SUPPLIED ENTRIES:
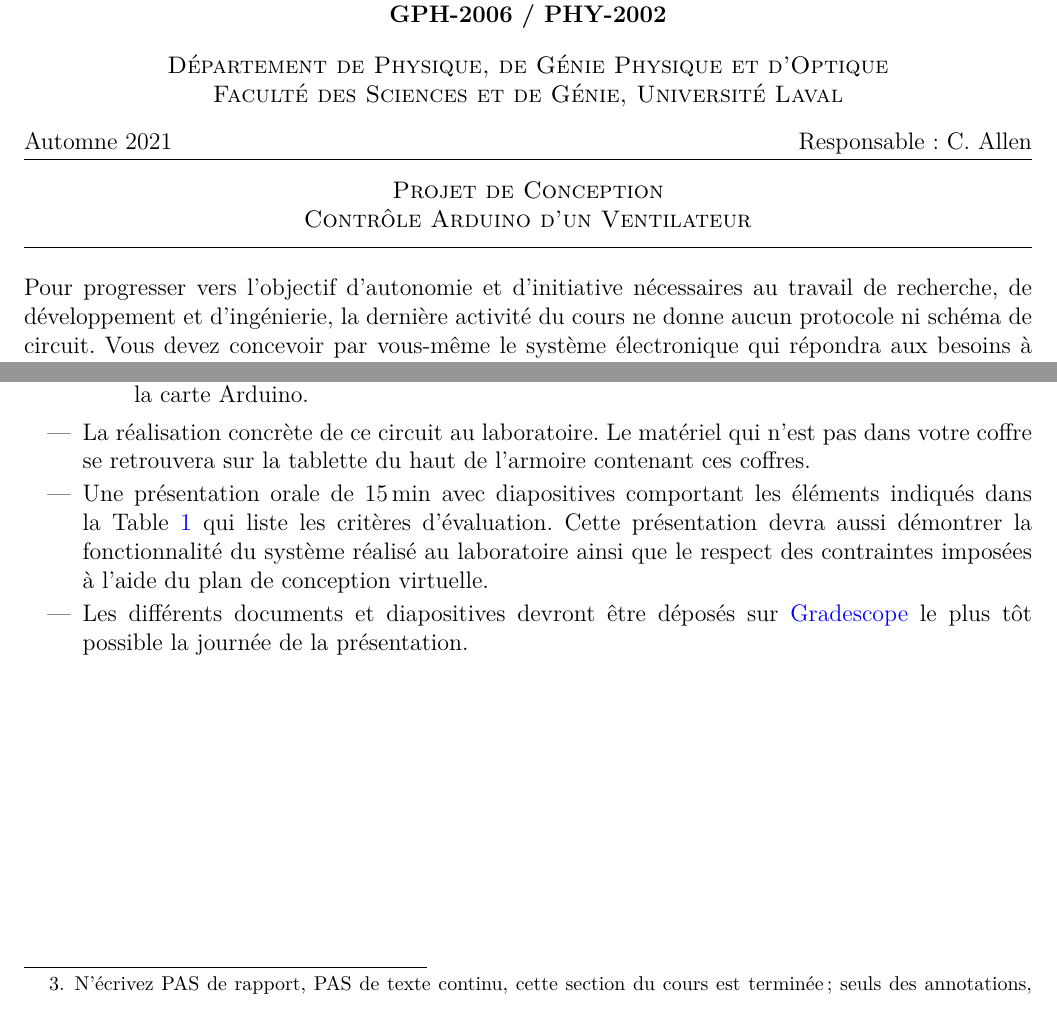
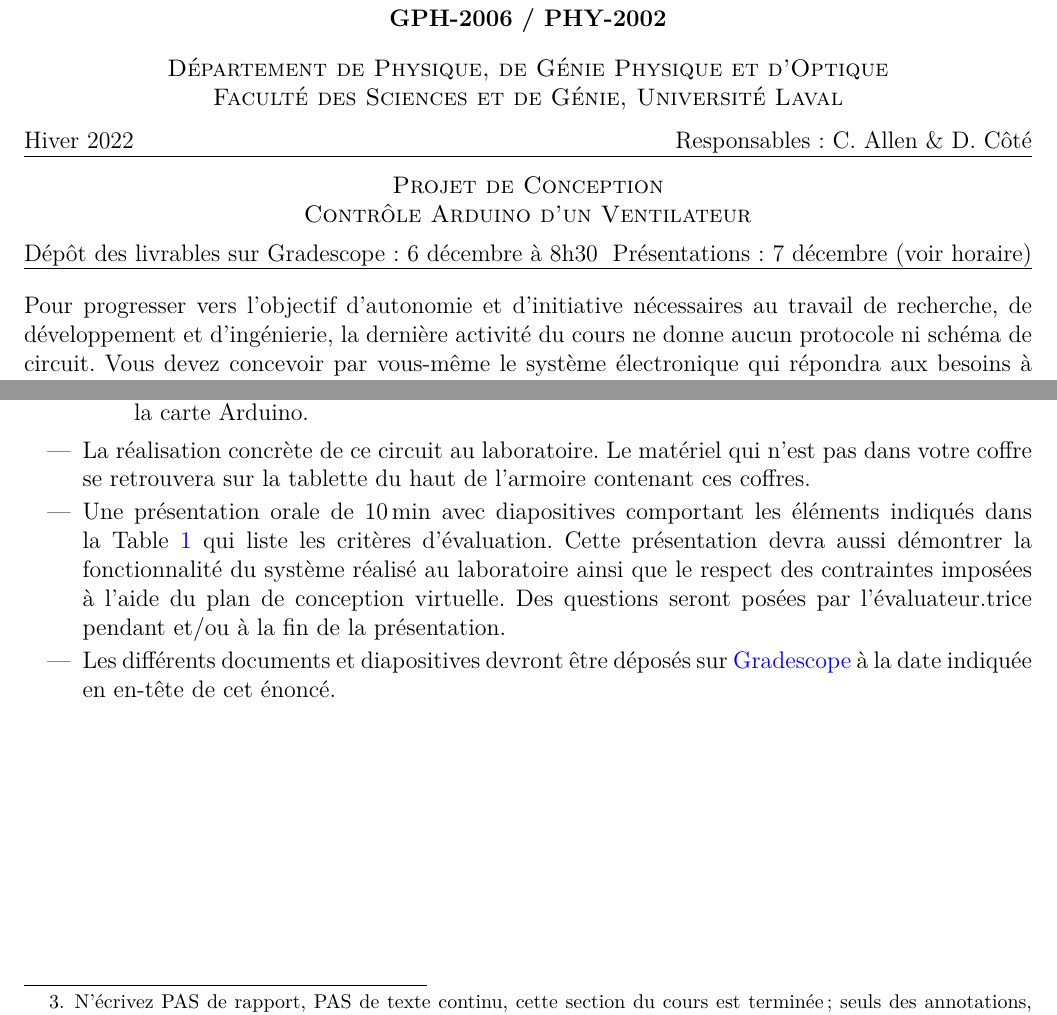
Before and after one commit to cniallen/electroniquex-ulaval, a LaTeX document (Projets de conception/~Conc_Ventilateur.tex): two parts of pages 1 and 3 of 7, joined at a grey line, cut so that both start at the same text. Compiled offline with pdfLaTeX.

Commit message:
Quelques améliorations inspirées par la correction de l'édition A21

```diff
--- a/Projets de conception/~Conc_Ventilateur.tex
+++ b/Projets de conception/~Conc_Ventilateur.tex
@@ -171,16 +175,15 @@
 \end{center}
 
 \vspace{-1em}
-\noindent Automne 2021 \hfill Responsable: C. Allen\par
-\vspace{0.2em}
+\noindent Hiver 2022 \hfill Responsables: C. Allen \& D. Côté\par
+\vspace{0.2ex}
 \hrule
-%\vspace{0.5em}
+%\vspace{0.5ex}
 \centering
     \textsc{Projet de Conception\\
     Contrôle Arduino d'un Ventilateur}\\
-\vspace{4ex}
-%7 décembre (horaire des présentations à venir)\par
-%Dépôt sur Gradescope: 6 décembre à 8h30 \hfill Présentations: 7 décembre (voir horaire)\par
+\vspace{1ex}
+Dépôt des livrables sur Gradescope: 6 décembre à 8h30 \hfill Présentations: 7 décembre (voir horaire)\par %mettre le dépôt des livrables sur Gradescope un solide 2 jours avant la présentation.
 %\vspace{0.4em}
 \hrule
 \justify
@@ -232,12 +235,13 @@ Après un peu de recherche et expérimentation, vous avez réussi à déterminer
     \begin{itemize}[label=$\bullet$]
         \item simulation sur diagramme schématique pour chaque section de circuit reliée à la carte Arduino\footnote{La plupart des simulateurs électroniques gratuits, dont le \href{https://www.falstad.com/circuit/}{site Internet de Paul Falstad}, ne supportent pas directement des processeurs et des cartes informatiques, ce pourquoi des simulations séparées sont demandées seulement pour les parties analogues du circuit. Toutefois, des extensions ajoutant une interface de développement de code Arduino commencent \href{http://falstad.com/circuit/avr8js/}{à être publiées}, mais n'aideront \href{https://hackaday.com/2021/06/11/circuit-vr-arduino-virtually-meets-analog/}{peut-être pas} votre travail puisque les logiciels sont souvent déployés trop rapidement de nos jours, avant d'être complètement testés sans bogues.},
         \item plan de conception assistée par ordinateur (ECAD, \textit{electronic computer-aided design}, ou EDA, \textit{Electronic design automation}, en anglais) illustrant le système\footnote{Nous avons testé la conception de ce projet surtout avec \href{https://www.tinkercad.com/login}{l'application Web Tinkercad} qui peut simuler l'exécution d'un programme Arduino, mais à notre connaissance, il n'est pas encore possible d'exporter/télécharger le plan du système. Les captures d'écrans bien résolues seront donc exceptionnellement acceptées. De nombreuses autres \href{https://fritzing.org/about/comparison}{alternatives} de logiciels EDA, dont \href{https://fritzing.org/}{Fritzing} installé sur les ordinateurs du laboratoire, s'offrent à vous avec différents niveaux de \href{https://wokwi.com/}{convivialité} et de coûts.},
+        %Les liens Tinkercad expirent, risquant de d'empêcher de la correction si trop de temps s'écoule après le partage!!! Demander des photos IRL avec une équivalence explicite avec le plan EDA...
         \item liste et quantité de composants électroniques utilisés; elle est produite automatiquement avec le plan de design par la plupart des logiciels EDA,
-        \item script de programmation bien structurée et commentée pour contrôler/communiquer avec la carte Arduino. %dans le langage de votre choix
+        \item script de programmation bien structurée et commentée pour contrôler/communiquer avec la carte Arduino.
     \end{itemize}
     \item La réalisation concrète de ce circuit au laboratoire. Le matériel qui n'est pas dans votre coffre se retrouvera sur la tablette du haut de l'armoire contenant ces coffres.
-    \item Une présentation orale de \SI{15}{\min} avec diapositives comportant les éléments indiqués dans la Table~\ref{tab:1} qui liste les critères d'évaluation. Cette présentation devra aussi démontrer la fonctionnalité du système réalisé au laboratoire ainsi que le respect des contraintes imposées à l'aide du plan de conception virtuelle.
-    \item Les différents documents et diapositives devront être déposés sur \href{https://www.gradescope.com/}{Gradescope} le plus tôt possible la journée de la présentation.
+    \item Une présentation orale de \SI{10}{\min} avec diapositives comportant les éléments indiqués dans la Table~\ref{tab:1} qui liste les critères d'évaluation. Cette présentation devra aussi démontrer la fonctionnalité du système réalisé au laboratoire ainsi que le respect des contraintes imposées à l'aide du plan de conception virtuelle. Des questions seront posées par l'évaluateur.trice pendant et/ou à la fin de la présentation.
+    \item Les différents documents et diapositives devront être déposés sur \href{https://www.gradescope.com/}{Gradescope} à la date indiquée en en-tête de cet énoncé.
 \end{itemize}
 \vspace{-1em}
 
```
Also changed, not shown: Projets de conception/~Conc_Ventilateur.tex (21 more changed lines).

WORK TO COMPLETE: All entries need to be duplicated exactly, apart from the images.

OUTPUT OF THE TASK:
Before and after one commit to cniallen/electroniquex-ulaval, a LaTeX document (Projets de conception/~Conc_Ventilateur.tex): two parts of pages 1 and 3 of 7, joined at a grey line, cut so that both start at the same text. Compiled offline with pdfLaTeX.

Commit message:
Quelques améliorations inspirées par la correction de l'édition A21

```diff
--- a/Projets de conception/~Conc_Ventilateur.tex
+++ b/Projets de conception/~Conc_Ventilateur.tex
@@ -171,16 +175,15 @@
 \end{center}
 
 \vspace{-1em}
-\noindent Automne 2021 \hfill Responsable: C. Allen\par
-\vspace{0.2em}
+\noindent Hiver 2022 \hfill Responsables: C. Allen \& D. Côté\par
+\vspace{0.2ex}
 \hrule
-%\vspace{0.5em}
+%\vspace{0.5ex}
 \centering
     \textsc{Projet de Conception\\
     Contrôle Arduino d'un Ventilateur}\\
-\vspace{4ex}
-%7 décembre (horaire des présentations à venir)\par
-%Dépôt sur Gradescope: 6 décembre à 8h30 \hfill Présentations: 7 décembre (voir horaire)\par
+\vspace{1ex}
+Dépôt des livrables sur Gradescope: 6 décembre à 8h30 \hfill Présentations: 7 décembre (voir horaire)\par %mettre le dépôt des livrables sur Gradescope un solide 2 jours avant la présentation.
 %\vspace{0.4em}
 \hrule
 \justify
@@ -232,12 +235,13 @@ Après un peu de recherche et expérimentation, vous avez réussi à déterminer
     \begin{itemize}[label=$\bullet$]
         \item simulation sur diagramme schématique pour chaque section de circuit reliée à la carte Arduino\footnote{La plupart des simulateurs électroniques gratuits, dont le \href{https://www.falstad.com/circuit/}{site Internet de Paul Falstad}, ne supportent pas directement des processeurs et des cartes informatiques, ce pourquoi des simulations séparées sont demandées seulement pour les parties analogues du circuit. Toutefois, des extensions ajoutant une interface de développement de code Arduino commencent \href{http://falstad.com/circuit/avr8js/}{à être publiées}, mais n'aideront \href{https://hackaday.com/2021/06/11/circuit-vr-arduino-virtually-meets-analog/}{peut-être pas} votre travail puisque les logiciels sont souvent déployés trop rapidement de nos jours, avant d'être complètement testés sans bogues.},
         \item plan de conception assistée par ordinateur (ECAD, \textit{electronic computer-aided design}, ou EDA, \textit{Electronic design automation}, en anglais) illustrant le système\footnote{Nous avons testé la conception de ce projet surtout avec \href{https://www.tinkercad.com/login}{l'application Web Tinkercad} qui peut simuler l'exécution d'un programme Arduino, mais à notre connaissance, il n'est pas encore possible d'exporter/télécharger le plan du système. Les captures d'écrans bien résolues seront donc exceptionnellement acceptées. De nombreuses autres \href{https://fritzing.org/about/comparison}{alternatives} de logiciels EDA, dont \href{https://fritzing.org/}{Fritzing} installé sur les ordinateurs du laboratoire, s'offrent à vous avec différents niveaux de \href{https://wokwi.com/}{convivialité} et de coûts.},
+        %Les liens Tinkercad expirent, risquant de d'empêcher de la correction si trop de temps s'écoule après le partage!!! Demander des photos IRL avec une équivalence explicite avec le plan EDA...
         \item liste et quantité de composants électroniques utilisés; elle est produite automatiquement avec le plan de design par la plupart des logiciels EDA,
-        \item script de programmation bien structurée et commentée pour contrôler/communiquer avec la carte Arduino. %dans le langage de votre choix
+        \item script de programmation bien structurée et commentée pour contrôler/communiquer avec la carte Arduino.
     \end{itemize}
     \item La réalisation concrète de ce circuit au laboratoire. Le matériel qui n'est pas dans votre coffre se retrouvera sur la tablette du haut de l'armoire contenant ces coffres.
-    \item Une présentation orale de \SI{15}{\min} avec diapositives comportant les éléments indiqués dans la Table~\ref{tab:1} qui liste les critères d'évaluation. Cette présentation devra aussi démontrer la fonctionnalité du système réalisé au laboratoire ainsi que le respect des contraintes imposées à l'aide du plan de conception virtuelle.
-    \item Les différents documents et diapositives devront être déposés sur \href{https://www.gradescope.com/}{Gradescope} le plus tôt possible la journée de la présentation.
+    \item Une présentation orale de \SI{10}{\min} avec diapositives comportant les éléments indiqués dans la Table~\ref{tab:1} qui liste les critères d'évaluation. Cette présentation devra aussi démontrer la fonctionnalité du système réalisé au laboratoire ainsi que le respect des contraintes imposées à l'aide du plan de conception virtuelle. Des questions seront posées par l'évaluateur.trice pendant et/ou à la fin de la présentation.
+    \item Les différents documents et diapositives devront être déposés sur \href{https://www.gradescope.com/}{Gradescope} à la date indiquée en en-tête de cet énoncé.
 \end{itemize}
 \vspace{-1em}
 
```
Also changed, not shown: Projets de conception/~Conc_Ventilateur.tex (21 more changed lines).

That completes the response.